From the remarks of their executives, it sounded as if advertising technologists believe the only way to compete with Facebook, YouTube and other technology platforms is for publishers to do two seemingly contradictory things — first, give users control over their privacy and use of data and then, be able to “address” them with targeted advertising as efficiently as Facebook claims to do. The current programmatic, real-time-bidding system, doesn’t do either, they said. 

“We have to stand up as an advertising industry and acknowledge we messed up,” said LiveRamp executive Travis Clinger. “We lost the trust of the consumer and we built a horribly inefficient ecosystem. The walled gardens focused on addressability.” He added:  “As an industry we have to lean much more into the consumer privacy changes and be much more transparent ot the consumer.” 

Opaque consumer data collection and sharing, “breadcrumbs” of data spread across the web and shared with different parties have caused the public to lose some faith in aspects of digital advertising said Jordan Mitchell, SVP, consumer privacy, identity and data for the IAB Tech Lab. He criticized unnamed browser makers (presumably Apple and Google) for a “dangerous” effort to “establish custody over the consumer” and making choices for them by changes in the way browser handle user identity. “They are for-profit companies,”  he said.  Better to have what he called “predictable privacy” through open-web standards and consumer choice over which “first party” is going to help manage their data.

A consumer privacy law that requires a consumer’s opt-in to use his/her data is worrisome in the sense that it might be hard to get such permissions, said Scott Cunningham, a consultant the Local Media Consortium (LMC), a group of 90 U.S. publishers with thousands of websites and 200 million unique monthly visitors.  LMC is seeking to assemble what Cunningham called “a communal garden around all the publishers in the United States.”

From news perspective, said Cunningham,  “I believed in the open web and in programmatic but it has not worked for news publishers.
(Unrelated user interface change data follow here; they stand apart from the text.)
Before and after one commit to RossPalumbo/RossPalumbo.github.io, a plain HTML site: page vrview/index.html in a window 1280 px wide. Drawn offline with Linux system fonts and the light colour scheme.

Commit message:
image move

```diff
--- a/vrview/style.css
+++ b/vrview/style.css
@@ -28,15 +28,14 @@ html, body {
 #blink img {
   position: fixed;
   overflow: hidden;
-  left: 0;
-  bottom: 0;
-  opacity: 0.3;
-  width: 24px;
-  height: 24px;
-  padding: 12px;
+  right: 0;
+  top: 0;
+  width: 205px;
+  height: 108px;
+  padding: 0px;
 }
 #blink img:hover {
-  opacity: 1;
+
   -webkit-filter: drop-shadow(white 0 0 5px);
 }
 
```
It just hasn’t. I mean It has been a race to the bottom on the CPMs…. News publishers can’t actually function in a healthy way on the open web.” 

The NewsNext goal is to change that, he said, to consolidate the independent audiences of hundreds of publishing sites so that it can be addressed easily by advertisers, to encourage users to register with email addresses “and also to acquire consent where required and needed for advertising targeting.” He added:  “The news publishers are absolutely on board with wanting to take advantage of where the privacy direction is going.”  
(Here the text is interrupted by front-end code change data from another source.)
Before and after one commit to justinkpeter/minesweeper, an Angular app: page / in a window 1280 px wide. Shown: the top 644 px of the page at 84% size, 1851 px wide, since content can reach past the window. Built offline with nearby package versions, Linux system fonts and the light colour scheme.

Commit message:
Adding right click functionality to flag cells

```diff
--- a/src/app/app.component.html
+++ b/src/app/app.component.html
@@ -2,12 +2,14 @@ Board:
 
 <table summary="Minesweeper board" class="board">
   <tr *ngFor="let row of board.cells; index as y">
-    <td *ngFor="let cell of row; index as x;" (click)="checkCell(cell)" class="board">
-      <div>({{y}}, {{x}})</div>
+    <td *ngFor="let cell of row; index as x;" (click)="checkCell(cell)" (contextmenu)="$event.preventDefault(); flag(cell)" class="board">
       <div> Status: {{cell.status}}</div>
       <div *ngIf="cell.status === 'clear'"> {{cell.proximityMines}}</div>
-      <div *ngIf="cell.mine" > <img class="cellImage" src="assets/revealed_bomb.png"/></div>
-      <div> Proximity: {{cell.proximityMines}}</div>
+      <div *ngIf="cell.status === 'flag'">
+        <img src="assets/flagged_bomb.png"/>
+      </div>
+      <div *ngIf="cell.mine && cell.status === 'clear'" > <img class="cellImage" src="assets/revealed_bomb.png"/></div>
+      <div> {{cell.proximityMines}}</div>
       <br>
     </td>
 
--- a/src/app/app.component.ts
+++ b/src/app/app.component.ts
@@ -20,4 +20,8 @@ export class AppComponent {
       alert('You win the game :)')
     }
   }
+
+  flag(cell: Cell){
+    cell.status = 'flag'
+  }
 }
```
Ad-tech companies like LiveRamp are “just middleware” in the first-party relationships that advertisers and publishers maintain, said Clinger. “We have to take ad tech and we have to step back and not be in control.” He said it should be easy for consumers to opt-out of personalized advertising, even if that means they have less access to “free” content as a result. LiveRamp’s Authenticated Traffic Solution (ATS) for user tracking now logs in 1 in 5 Americans weekly he said. It’s time to abandon the third-party cookie and “other nefarious forms of targeting” otherwise, he said:  “In five years there won’t be an open internet if we don’t improve this. We’ll all be getting our information from Facebook and the other walled gardens.” 
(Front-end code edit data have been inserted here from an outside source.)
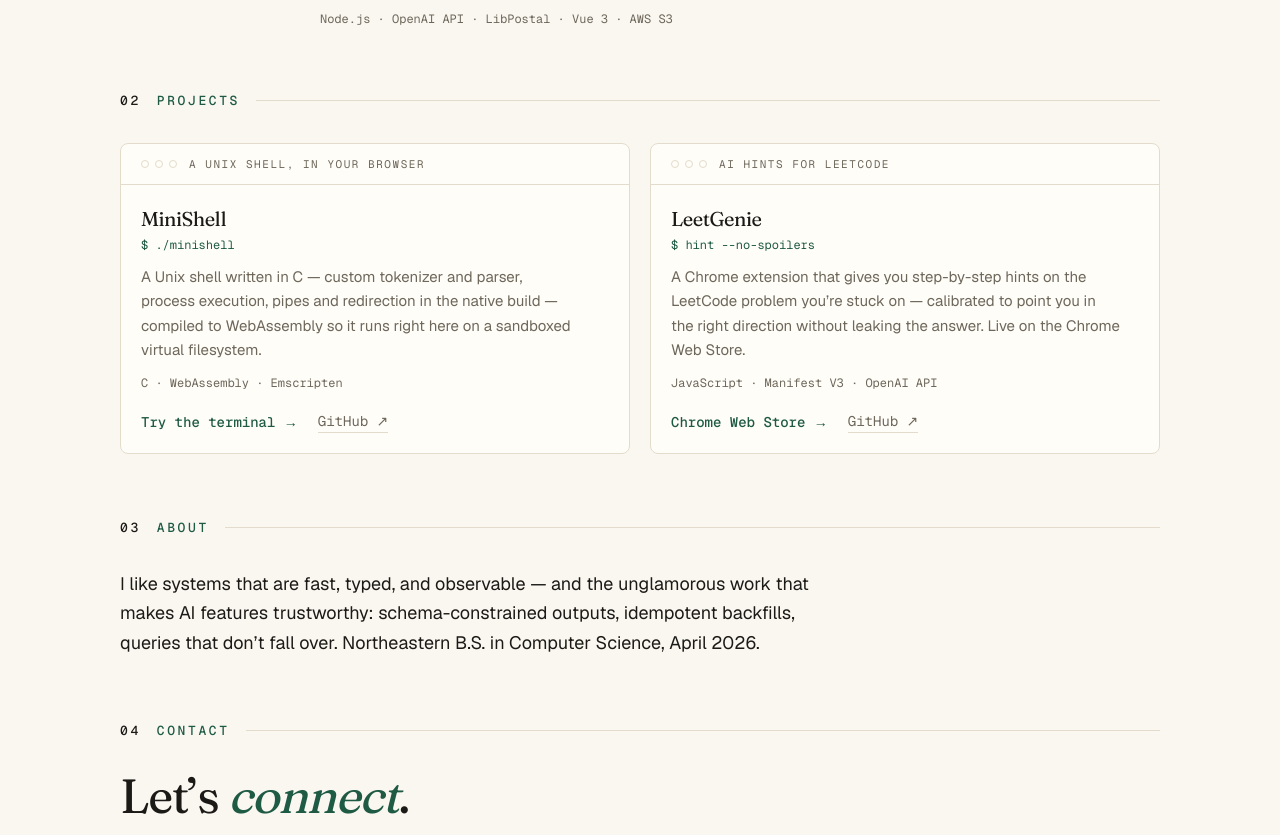
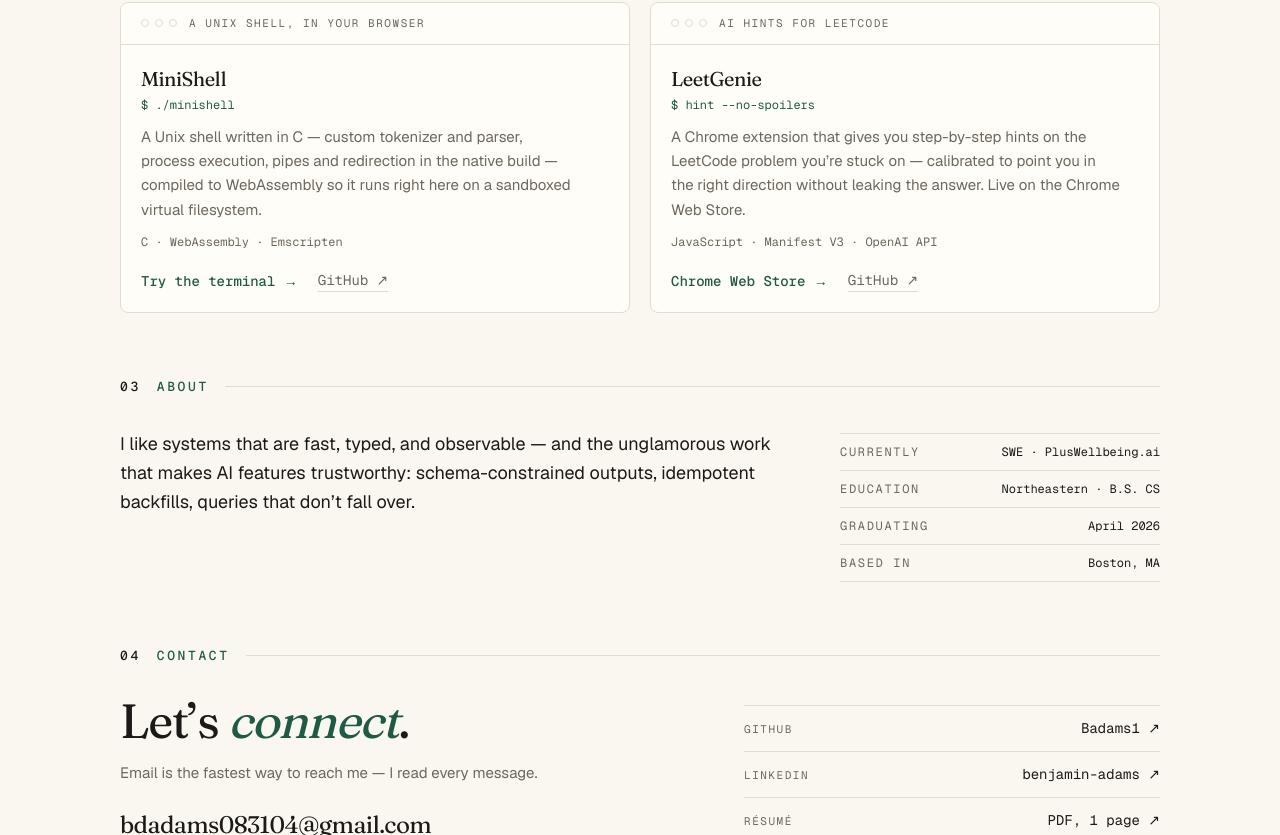
Before and after one commit to Badams1/Portfolio, a Next.js app: page / in a window 1280 px wide. Shown: the part 1965-2800 px from the top of the page. Built offline with nearby package versions, Linux system fonts and the light colour scheme.

Commit message:
Fill the right column: hero prompt beside intro, About facts list, Contact link stack

```diff
--- a/app/page.tsx
+++ b/app/page.tsx
@@ -267,6 +267,8 @@ export default function Portfolio() {
               <span style={{ "--d": "110ms" } as React.CSSProperties}>Adams</span>
             </em>
           </h1>
+          <div className="lg:grid lg:grid-cols-[minmax(0,1fr)_minmax(0,26rem)] lg:items-start lg:gap-16">
+            <div>
               <p
                 className="reveal mt-7 max-w-[40rem] text-lg leading-relaxed text-muted-foreground [text-wrap:pretty] sm:text-xl"
                 style={{ animationDelay: "220ms" }}
@@ -294,8 +296,10 @@ export default function Portfolio() {
                   {links.email}
                 </a>
               </div>
-          <div className="reveal mt-10" style={{ animationDelay: "720ms" }}>
+            </div>
+            <div className="reveal mt-10 lg:mt-8" style={{ animationDelay: "720ms" }}>
               <HeroPrompt />
+            </div>
           </div>
         </section>
 
@@ -453,18 +457,37 @@ export default function Portfolio() {
         {/* About --------------------------------------------------------------- */}
         <section id="about" className="scroll-mt-20 pb-16">
           <SectionHeading index="03" label="About" />
+          <div className="lg:grid lg:grid-cols-[minmax(0,1fr)_20rem] lg:items-start lg:gap-16">
             <p className="max-w-[44rem] text-lg leading-relaxed [text-wrap:pretty]" data-reveal>
               I like systems that are fast, typed, and observable — and the
               unglamorous work that makes AI features trustworthy:
               schema-constrained outputs, idempotent backfills, queries that
-            don’t fall over. Northeastern B.S. in Computer Science, April 2026.
+              don’t fall over.
             </p>
+            <dl
+              className="mt-10 divide-y divide-border border-y border-border font-mono text-xs lg:mt-1"
+              data-reveal
+            >
+              {[
+                ["Currently", "SWE · PlusWellbeing.ai"],
+                ["Education", "Northeastern · B.S. CS"],
+                ["Graduating", "April 2026"],
+                ["Based in", "Boston, MA"],
+              ].map(([label, value]) => (
+                <div key={label} className="flex items-baseline justify-between gap-4 py-2.5">
+                  <dt className="uppercase tracking-[0.14em] text-muted-foreground">{label}</dt>
+                  <dd className="text-right">{value}</dd>
+                </div>
+              ))}
+            </dl>
+          </div>
         </section>
 
         {/* Contact ------------------------------------------------------------- */}
         <section id="contact" className="scroll-mt-20 pb-16">
           <SectionHeading index="04" label="Contact" />
-          <div data-reveal-stagger>
+          <div className="lg:grid lg:grid-cols-[minmax(0,1fr)_minmax(0,26rem)] lg:items-start lg:gap-16" data-reveal-stagger>
+            <div>
               <p className="font-display text-4xl tracking-tight sm:text-5xl">
                 Let’s <em className="wonk text-primary">connect</em>.
               </p>
@@ -479,15 +502,37 @@ export default function Portfolio() {
                   {links.email}
                 </a>
               </div>
-            <div className="mt-8 flex flex-wrap items-center gap-x-7 gap-y-3 font-mono text-sm">
-              <a className="link-editorial" href={links.github} target="_blank" rel="noopener noreferrer">
-                GitHub<ExternalArrow />
+            </div>
+            <div
+              className="mt-10 divide-y divide-border border-y border-border font-mono text-sm lg:mt-2"
+              data-reveal
+            >
+              <a
+                className="group/row flex items-baseline justify-between gap-4 py-3 transition-colors hover:text-primary"
+                href={links.github}
+                target="_blank"
+                rel="noopener noreferrer"
+              >
+                <span className="text-[11px] uppercase tracking-[0.14em] text-muted-foreground">GitHub</span>
+                <span>Badams1<ExternalArrow /></span>
               </a>
-              <a className="link-editorial" href={links.linkedin} target="_blank" rel="noopener noreferrer">
-                LinkedIn<ExternalArrow />
+              <a
+                className="group/row flex items-baseline justify-between gap-4 py-3 transition-colors hover:text-primary"
+                href={links.linkedin}
+                target="_blank"
+                rel="noopener noreferrer"
+              >
+                <span className="text-[11px] uppercase tracking-[0.14em] text-muted-foreground">LinkedIn</span>
+                <span>benjamin-adams<ExternalArrow /></span>
               </a>
-              <a className="link-editorial" href={links.resume} target="_blank" rel="noopener noreferrer">
-                Résumé (PDF)
+              <a
+                className="group/row flex items-baseline justify-between gap-4 py-3 transition-colors hover:text-primary"
+                href={links.resume}
+                target="_blank"
+                rel="noopener noreferrer"
+              >
+                <span className="text-[11px] uppercase tracking-[0.14em] text-muted-foreground">Résumé</span>
+                <span>PDF, 1 page<ExternalArrow /></span>
               </a>
             </div>
           </div>
```
Lines whose indentation alone changed are shown as unchanged.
Mathieu Roche, CEO of British user-identity management firm ID5, acknowledged that privacy regulation is needed. “We need to have a legal framework that forces transparency and gives consumer control,” he said. “It doesn’t mean we shouldn’t be able to use personal data …. We are in data driven world.

Cunningham said LMC’s research finds that advertisers do want a way to address consumers with specific interests, and they also do not want to be accused of targeting consumers without permission.  “A federal privacy law would actually help because it would mean everyone could operate on the same page from the news publishers in aggregate and how to expose that permissioned data to marketers who are looking for it at scale.”

To the assertion that Facebook is an effective advertising medium was added two caveats.  


  • Lisa Macpherson, of the advocacy group Public Knowwledge, said advertisers should be “asking hard questions about whether programmatic is working for them on any basis other than efficiency, because of ad fraud, and viewability and ad blockers and non-quality contexts for their brands.
  • Clinger said Facebook’s performance is not audited by any third party, nor is the performance of Google advertising, which itself dominants add measurement. “This is a very big part of the problem altogether,” he said. “Brands invest because they believe it works because the platforms told them so.”